Vehicular-related incidents and falls continued to be the top causes of workplace fatalities. There were 7 fatalities from vehicular-related incidents in first half of 2017, down from 12 in second half of 2016. There were 4 fatalities from falls in first half of 2017, up from 3 in second half of 2016. The other causes of fatalities included fires/explosions, drowning, collapse of formwork, struck by falling objects, struck by moving objects (excluding vehicles), exposure to extreme temperatures and exposure to hazardous substances.
Falls was also the top cause of major injuries in first half of 2017 with 111 cases, or 41% of all major injuries, even though there was a reduction of 14% in the number of cases from second half of 2016.
The top three Occupational Diseases in first half of 2017 were Noise Induced Deafness (NID), Work-related Musculoskeletal Disorders and Occupational Skin Diseases. NID cases rose by 84% to 195 cases from the 106 cases in 2H 2016, accounting for 42% of Occupational Diseases in first half of 2017. The number of cases of Occupational Skin Disease doubled, likely due to greater awareness of reporting requirements. Ministry of Manpower (MOM) will continue outreach efforts to engage industries in managing their health hazards.
Executive director of Workplace Safety & Health Institute, Dr Gan Siok Lin commented: “While the number of fatalities had dropped compared to 1H 2016, we should continue to be vigilant. There is a need for added focus on vehicular safety given the higher incidence of fatality due to vehicular-related incidents. The increase in Occupational Disease cases also suggests that more effort is needed to manage health hazards in the workplace. I would like to remind employers and workers to focus on improving risk communication, supervision and work coordination as our analysis of fatal and major injuries had revealed these to be the main gaps.”
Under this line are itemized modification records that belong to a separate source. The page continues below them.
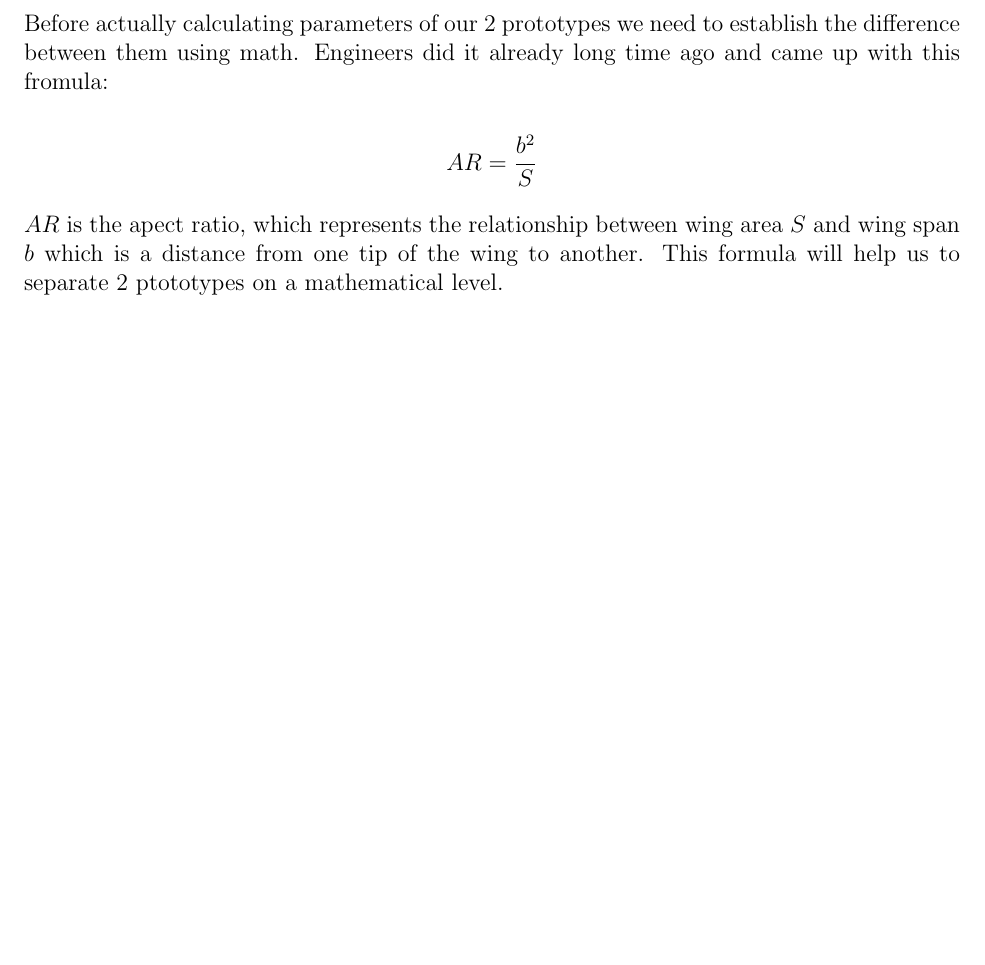
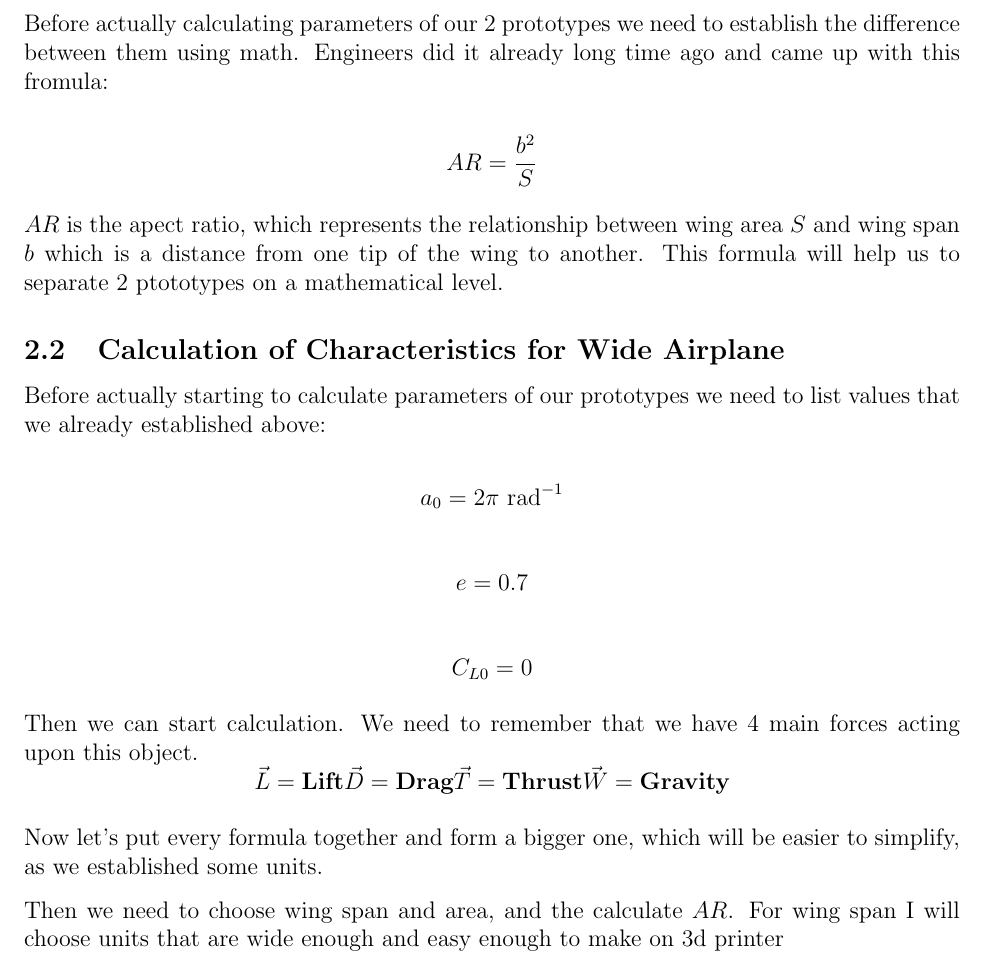
Before and after one commit to semion-d/Wing-Area-to-Wing-Length-Ratio-in-Airplane, a LaTeX document (Update_Wing_Area_to_Wing_Length_Ratio.tex): part of page 5 of 5, cut so that both start at the same text, the shorter picture padded with empty space. Compiled offline with pdfLaTeX.

Commit message:
Update_Wing_Area_to_Wing_Length_Ratio.tex

```diff
--- a/Update_Wing_Area_to_Wing_Length_Ratio.tex
+++ b/Update_Wing_Area_to_Wing_Length_Ratio.tex
@@ -165,4 +165,36 @@ AR = \frac{b^2}{S}
 
 $AR$ is the apect ratio, which represents the relationship between wing area $S$ and wing span $b$ which is a distance from one tip of the wing to another. This formula will help us to separate 2 ptototypes on a mathematical level.
 
+\subsection{Calculation of Characteristics for Wide Airplane}
+
+
+Before actually starting to calculate parameters of our prototypes we need to list values that we already established above:
+
+\[
+a_0 = 2\pi\ \mathrm{rad}^{-1}
+\]
+
+\[
+e = 0.7
+\]
+
+\[
+C_{L0} = 0
+\]
+
+Then we can start calculation. We need to remember that we have 4 main forces acting upon this object.
+\[
+\vec{L} = \textbf{Lift}
+\vec{D} = \textbf{Drag}
+\vec{T} = \textbf{Thrust}
+\vec{W} = \textbf{Gravity}
+\]
+
+Now let's put every formula together and form a bigger one, which will be easier to simplify, as we established some units.
+
+
+
+Then we need to choose wing span and area, and the calculate $AR$. For wing span I will choose units that are wide enough and easy enough to make on 3d printer
+
+
 \end{document}
```
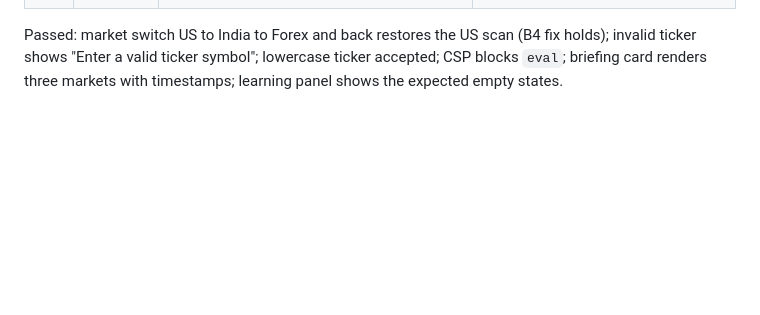
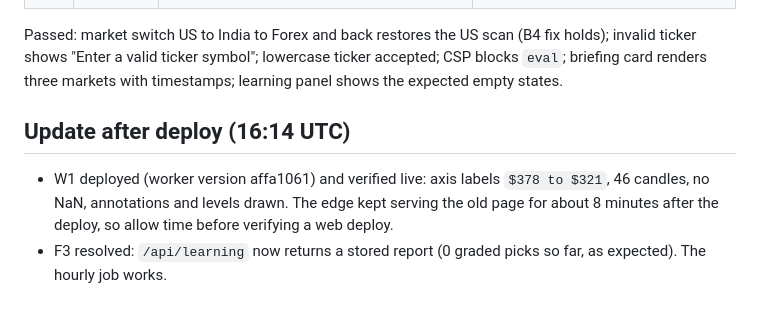
Before and after one commit to VipulLedelsea/portfolio-intelligence, a Markdown page: qa/E2E_REPORT.md, the part around the change. Drawn GitHub-style; blank space fills up the shorter version.

Commit message:
QA report: record chart fix deployed and verified, learning report confirmed
Co-Authored-By: Claude Sonnet 5.5 <noreply@anthropic.com>

```diff
--- a/qa/E2E_REPORT.md
+++ b/qa/E2E_REPORT.md
@@ -48,3 +48,7 @@ Checked on the live site in the built-in browser as an anonymous visitor. Signed
 | W6 | Low (carried) | Anonymous load logs a 401 console error; "Refresh grades" shows while signed out. | Open, known. |
 
 Passed: market switch US to India to Forex and back restores the US scan (B4 fix holds); invalid ticker shows "Enter a valid ticker symbol"; lowercase ticker accepted; CSP blocks `eval`; briefing card renders three markets with timestamps; learning panel shows the expected empty states.
+
+## Update after deploy (16:14 UTC)
+- W1 deployed (worker version affa1061) and verified live: axis labels `$378 to $321`, 46 candles, no NaN, annotations and levels drawn. The edge kept serving the old page for about 8 minutes after the deploy, so allow time before verifying a web deploy.
+- F3 resolved: `/api/learning` now returns a stored report (0 graded picks so far, as expected). The hourly job works.
```
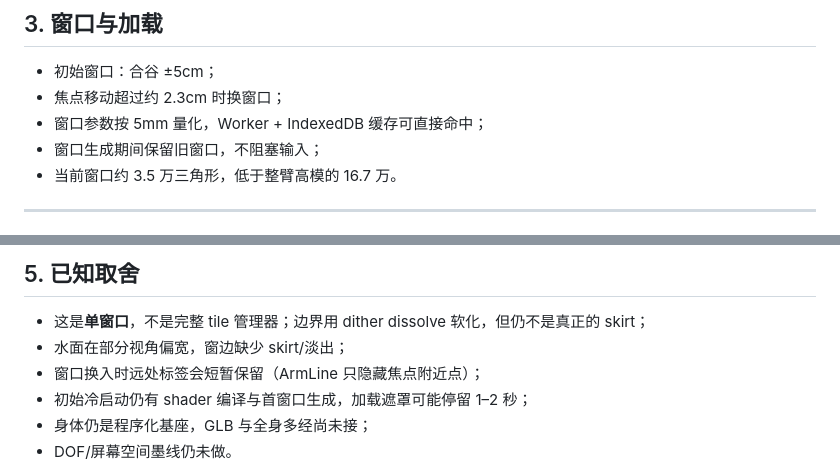
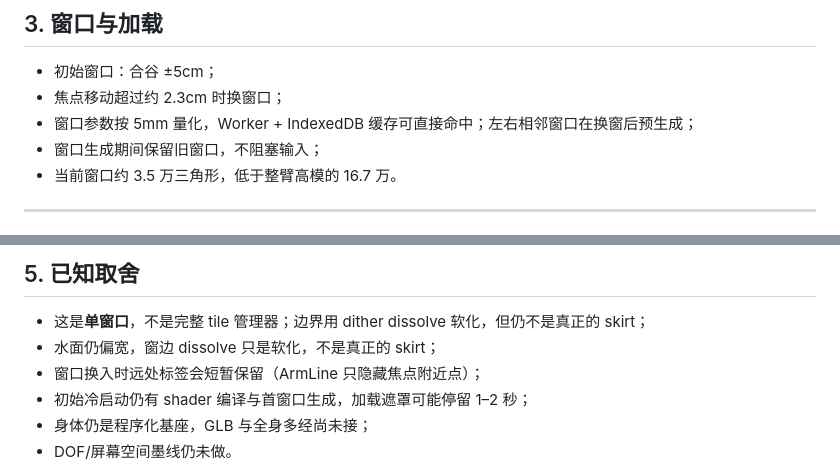
Before and after one commit to yunhenk/inner-travel, a Markdown page: docs/14-M1-焦点窗口连续手臂.md, 2 parts joined by grey strips. Rendered like a GitHub page.

```diff
--- a/docs/14-M1-焦点窗口连续手臂.md
+++ b/docs/14-M1-焦点窗口连续手臂.md
@@ -52,7 +52,7 @@ route (LI3–LI11)
 
 - 初始窗口：合谷 ±5cm；
 - 焦点移动超过约 2.3cm 时换窗口；
-- 窗口参数按 5mm 量化，Worker + IndexedDB 缓存可直接命中；
+- 窗口参数按 5mm 量化，Worker + IndexedDB 缓存可直接命中；左右相邻窗口在换窗后预生成；
 - 窗口生成期间保留旧窗口，不阻塞输入；
 - 当前窗口约 3.5 万三角形，低于整臂高模的 16.7 万。
 
@@ -75,7 +75,7 @@ route (LI3–LI11)
 ## 5. 已知取舍
 
 - 这是**单窗口**，不是完整 tile 管理器；边界用 dither dissolve 软化，但仍不是真正的 skirt；
-- 水面在部分视角偏宽，窗边缺少 skirt/淡出；
+- 水面仍偏宽，窗边 dissolve 只是软化，不是真正的 skirt；
 - 窗口换入时远处标签会短暂保留（ArmLine 只隐藏焦点附近点）；
 - 初始冷启动仍有 shader 编译与首窗口生成，加载遮罩可能停留 1–2 秒；
 - 身体仍是程序化基座，GLB 与全身多经尚未接；
```
Also changed, not shown: docs/05-代码目录说明.md (+1 -1 lines), docs/screenshots/observe.jpg, 4 other files.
In the first half of 2017, MOM conducted over 2,800 inspections. 400 of these inspections focused on workplace traffic management practices in warehouses, storage yards, factories and construction sites. Another 400 targeted work at height activities in the construction, manufacturing, marine & transport and storage industries.
Arising from these inspections, 4,300 Workplace Safety and Health violations were uncovered and 28 Stop-Work Orders (SWO) issued. The average duration of SWOs issued was four weeks. Composition fines amounting to a total of $500,000 were imposed on 190 companies during this period. The three top violations were work at height-related (25%), unsafe storage and improper housekeeping (25%) and poor machine safety (15%).